* Exercise description
The copy has to match the records word for word and include no pictures.

──────── Records shown ────────

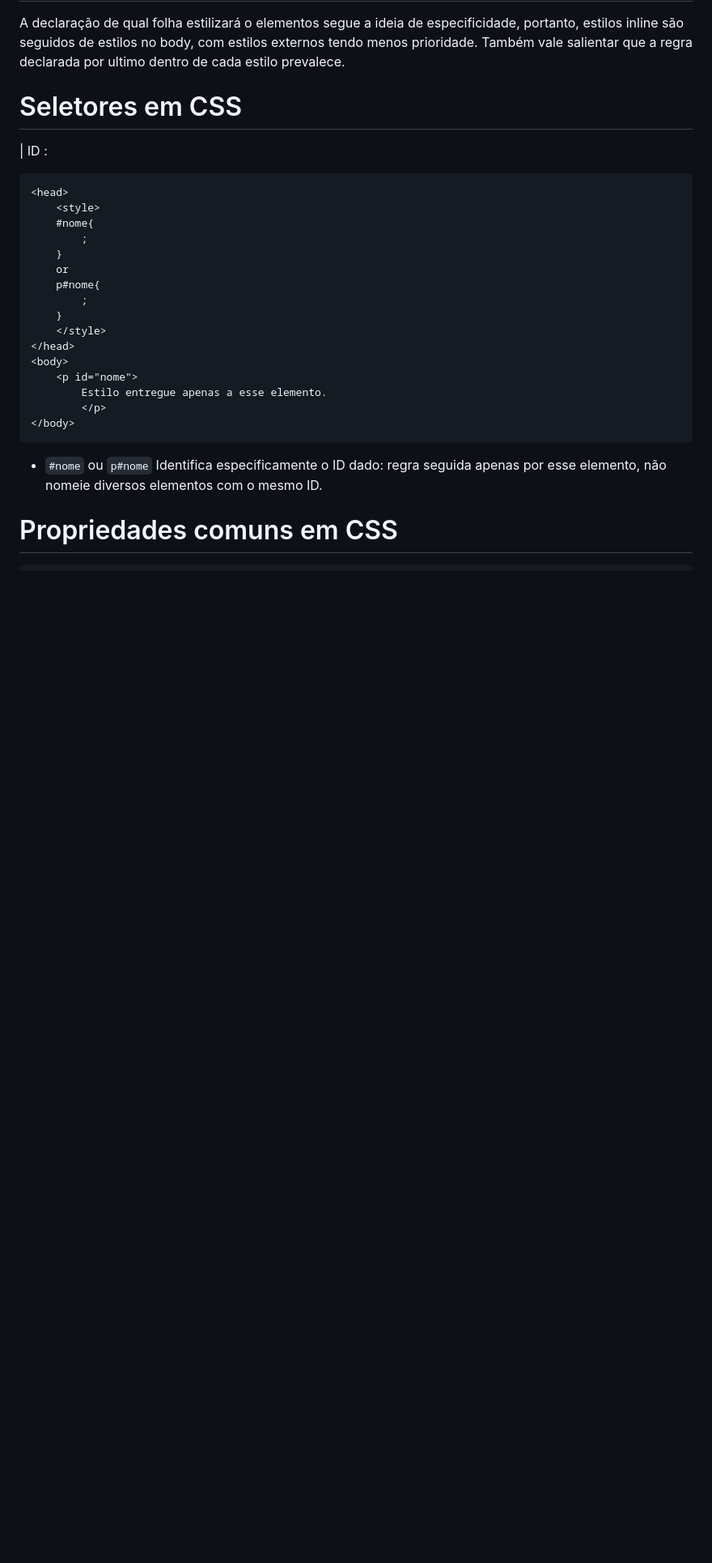
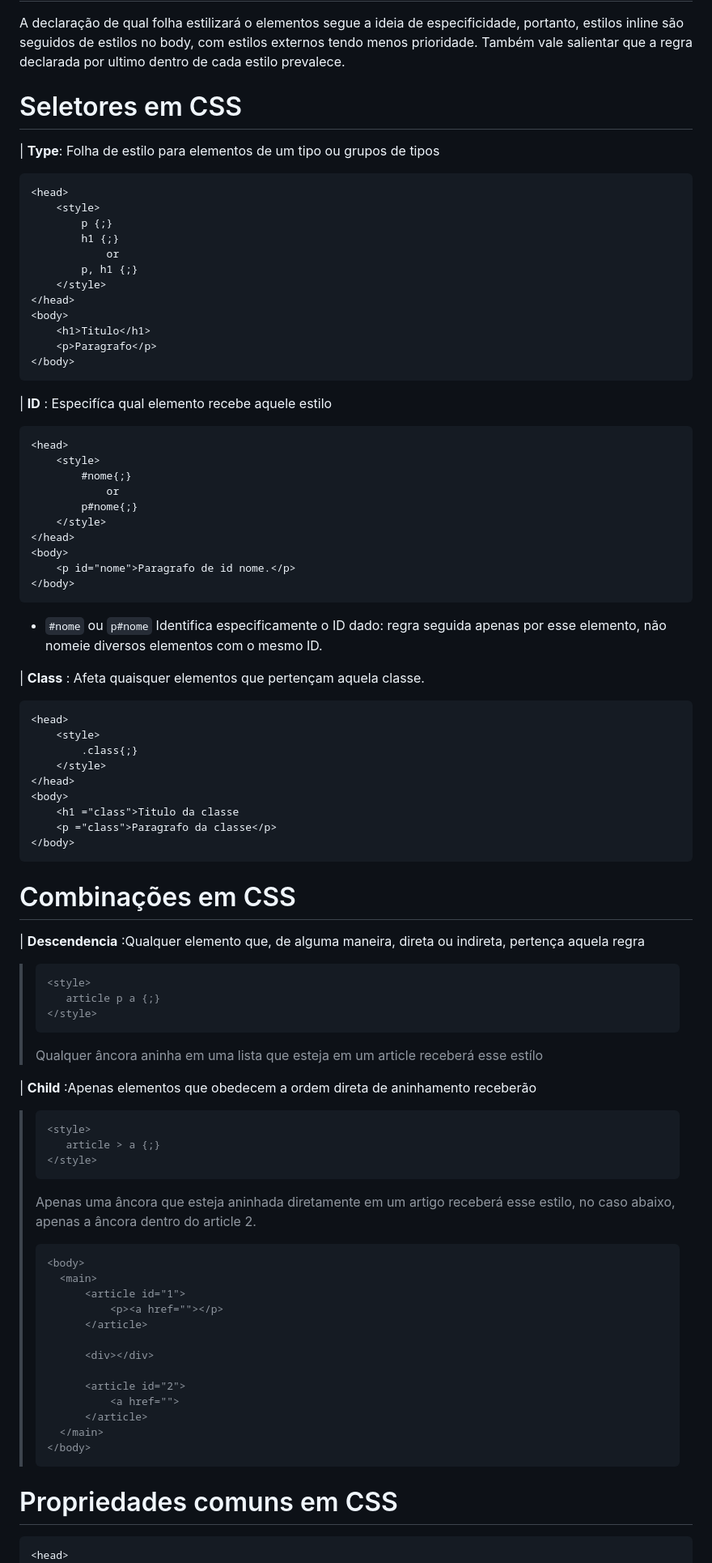
Before and after one commit to webdevluiz/webDevLearning, a Markdown page: README.md, the part around one of its changes. Shown at 81% size. GitHub-like rendering; blank space fills up the shorter version.

````diff
--- a/README.md
+++ b/README.md
@@ -118,30 +130,86 @@ Sendo assim, ao especificar `a:hover {texte-decoration: underline;}`, apenas o e
 A declaração de qual folha estilizará o elementos segue a ideia de especificidade, portanto, estilos inline são seguidos de estilos no body, com estilos externos tendo menos prioridade. Também vale salientar que a regra declarada por ultimo dentro de cada estilo prevalece.
 
 # Seletores em CSS
-| ID :
+| **Type**: Folha de estilo para elementos de um tipo ou grupos de tipos
 ```
 <head>
     <style>
-    #nome{
-        ;
-    }
-    or
-    p#nome{
-        ;
-    }
+        p {;}
+        h1 {;}
+            or
+        p, h1 {;}
     </style>
 </head>
 <body>
-    <p id="nome">
-        Estilo entregue apenas a esse elemento.
-        </p>
+    <h1>Titulo</h1>
+    <p>Paragrafo</p>
+</body>
+```
+| **ID** : Especifíca qual elemento recebe aquele estilo
+```
+<head>
+    <style>
+        #nome{;}
+            or
+        p#nome{;}
+    </style>
+</head>
+<body>
+    <p id="nome">Paragrafo de id nome.</p>
 </body>
 ```
 - `#nome` ou `p#nome` Identifica especificamente o ID dado: regra seguida apenas por esse elemento, não nomeie diversos elementos com o mesmo ID.
 
+| **Class** : Afeta quaisquer elementos que pertençam aquela classe.
+```
+<head>
+    <style>
+        .class{;}
+    </style>
+</head>
+<body>
+    <h1 ="class">Titulo da classe
+    <p ="class">Paragrafo da classe</p>
+</body>
+```
+
+# Combinações em CSS
+| **Descendencia** :Qualquer elemento que, de alguma maneira, direta ou indireta, pertença aquela regra
+>```
+><style>
+>    article p a {;}
+></style>
+>```
+> Qualquer âncora aninha em uma lista que esteja em um article receberá esse estílo
+
+
+| **Child** :Apenas elementos que obedecem a ordem direta de aninhamento receberão
+>```
+><style>
+>    article > a {;}
+></style>
+>```
+> Apenas uma âncora que esteja aninhada diretamente em um artigo receberá esse estilo, no caso abaixo, apenas a âncora dentro do article 2.
+>```
+><body>
+>   <main>
+>       <article id="1">
+>           <p><a href=""></p>
+>       </article>
+>
+>       <div></div>
+>
+>       <article id="2">
+>           <a href="">
+>       </article>
+>   </main>
+></body>
+>```
+
 # Propriedades comuns em CSS
 
-```<head>
+```
+<head>
     <style>
         h1, p {
             background-color: Define a cor de fundo;
````
Also changed, not shown: other parts of README.md (+51 -23 lines), 001_section2/trofeu.png (added), boxModel.png (added), 3 other files.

────────

* Exercise result
Before and after one commit to webdevluiz/webDevLearning, a Markdown page: README.md, the part around one of its changes. Shown at 81% size. GitHub-like rendering; blank space fills up the shorter version.

````diff
--- a/README.md
+++ b/README.md
@@ -118,30 +130,86 @@ Sendo assim, ao especificar `a:hover {texte-decoration: underline;}`, apenas o e
 A declaração de qual folha estilizará o elementos segue a ideia de especificidade, portanto, estilos inline são seguidos de estilos no body, com estilos externos tendo menos prioridade. Também vale salientar que a regra declarada por ultimo dentro de cada estilo prevalece.
 
 # Seletores em CSS
-| ID :
+| **Type**: Folha de estilo para elementos de um tipo ou grupos de tipos
 ```
 <head>
     <style>
-    #nome{
-        ;
-    }
-    or
-    p#nome{
-        ;
-    }
+        p {;}
+        h1 {;}
+            or
+        p, h1 {;}
     </style>
 </head>
 <body>
-    <p id="nome">
-        Estilo entregue apenas a esse elemento.
-        </p>
+    <h1>Titulo</h1>
+    <p>Paragrafo</p>
+</body>
+```
+| **ID** : Especifíca qual elemento recebe aquele estilo
+```
+<head>
+    <style>
+        #nome{;}
+            or
+        p#nome{;}
+    </style>
+</head>
+<body>
+    <p id="nome">Paragrafo de id nome.</p>
 </body>
 ```
 - `#nome` ou `p#nome` Identifica especificamente o ID dado: regra seguida apenas por esse elemento, não nomeie diversos elementos com o mesmo ID.
 
+| **Class** : Afeta quaisquer elementos que pertençam aquela classe.
+```
+<head>
+    <style>
+        .class{;}
+    </style>
+</head>
+<body>
+    <h1 ="class">Titulo da classe
+    <p ="class">Paragrafo da classe</p>
+</body>
+```
+
+# Combinações em CSS
+| **Descendencia** :Qualquer elemento que, de alguma maneira, direta ou indireta, pertença aquela regra
+>```
+><style>
+>    article p a {;}
+></style>
+>```
+> Qualquer âncora aninha em uma lista que esteja em um article receberá esse estílo
+
+
+| **Child** :Apenas elementos que obedecem a ordem direta de aninhamento receberão
+>```
+><style>
+>    article > a {;}
+></style>
+>```
+> Apenas uma âncora que esteja aninhada diretamente em um artigo receberá esse estilo, no caso abaixo, apenas a âncora dentro do article 2.
+>```
+><body>
+>   <main>
+>       <article id="1">
+>           <p><a href=""></p>
+>       </article>
+>
+>       <div></div>
+>
+>       <article id="2">
+>           <a href="">
+>       </article>
+>   </main>
+></body>
+>```
+
 # Propriedades comuns em CSS
 
-```<head>
+```
+<head>
     <style>
         h1, p {
             background-color: Define a cor de fundo;
````
Also changed, not shown: other parts of README.md (+51 -23 lines), 001_section2/trofeu.png (added), boxModel.png (added), 3 other files.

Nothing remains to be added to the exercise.